The US Food and Drug Administration (FDA) has formed a new work group to develop focused drug-importation policy options to address access challenges related to certain sole-source medicines with limited patient availability for which there are no blocking patents or exclusivities.
“As part of our public health mission, the Food and Drug Administration monitors the pharmaceutical supply chain to support patient access to medically necessary drugs,” FDA Commissioner Scott Gottlieb said in a July 19, 2018 agency statement. “…We know, however, that for certain critical medicines, where there are no blocking patents or exclusivities associated with the drugs, but where there is only a single manufacturer (sole-source), conditions may develop that create significant barriers to, and ultimately threaten, patient access.”

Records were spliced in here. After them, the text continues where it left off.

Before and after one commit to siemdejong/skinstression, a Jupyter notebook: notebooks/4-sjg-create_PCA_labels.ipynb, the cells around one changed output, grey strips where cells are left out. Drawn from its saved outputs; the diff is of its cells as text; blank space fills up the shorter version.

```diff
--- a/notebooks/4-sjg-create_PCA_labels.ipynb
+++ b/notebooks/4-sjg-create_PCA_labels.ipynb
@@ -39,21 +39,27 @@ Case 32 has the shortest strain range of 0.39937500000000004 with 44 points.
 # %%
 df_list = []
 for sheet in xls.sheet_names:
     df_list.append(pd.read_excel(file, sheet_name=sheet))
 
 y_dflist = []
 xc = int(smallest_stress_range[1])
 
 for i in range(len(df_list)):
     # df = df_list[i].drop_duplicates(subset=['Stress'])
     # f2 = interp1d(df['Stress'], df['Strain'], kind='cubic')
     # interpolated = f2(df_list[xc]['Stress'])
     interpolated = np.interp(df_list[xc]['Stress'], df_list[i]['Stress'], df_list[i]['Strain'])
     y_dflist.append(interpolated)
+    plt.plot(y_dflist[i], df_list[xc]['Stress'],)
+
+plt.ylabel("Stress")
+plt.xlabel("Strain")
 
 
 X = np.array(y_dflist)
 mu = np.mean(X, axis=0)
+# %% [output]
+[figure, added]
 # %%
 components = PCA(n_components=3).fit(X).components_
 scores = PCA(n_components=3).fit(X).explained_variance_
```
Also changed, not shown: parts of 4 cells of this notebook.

These conditions Gottlieb refers to include dislocations in the supply chain and “sudden, significant” price increases that close off channels of availability. Many of these cases involve generic medicines, according to information from the FDA.
“We want to examine whether—under these narrow conditions—the additional market competition from the short-term importation of foreign versions of the drug may complement the FDA’s current effort and help meet near-term patient need in the US until new competition is able to enter the domestic market,” Gottlieb explained in his statement.
To pursue these considerations, the FDA is forming a work group to explore various policy frameworks that would involve the importation of drugs under circumstances that meet these criteria and that would be suitable substitutes for the FDA-approved version of the medically necessary drugs. The agency says it will consider whether and how the foreign versions of these medicines can be imported with adequate assurances of safety and effectiveness.
The work group is being asked to consider items, including: the statutory and regulatory requirements relevant to developing and advancing such a policy; how the agency will assess the safety, effectiveness and labeling of a foreign-approved drug that could be eligible for importation under such a policy; and how the FDA will protect patient safety through a secure drug supply chain and pursue enforcement against unsafe and illegal drug products.
“Any policy that involves the importation of drugs would be temporary until adequate competition enters these categories,” Gottlieb said in his statement. “Furthermore, any resulting policy would also be narrowly tailored in order not to create the same risks of counterfeits or other unsafe drugs getting into the U.S. supply chain as a broader importation policy would present. Our ultimate goal is to seek multiple FDA-approved and marketed versions of each medically important drug for which there are no blocking patents or other exclusivities.”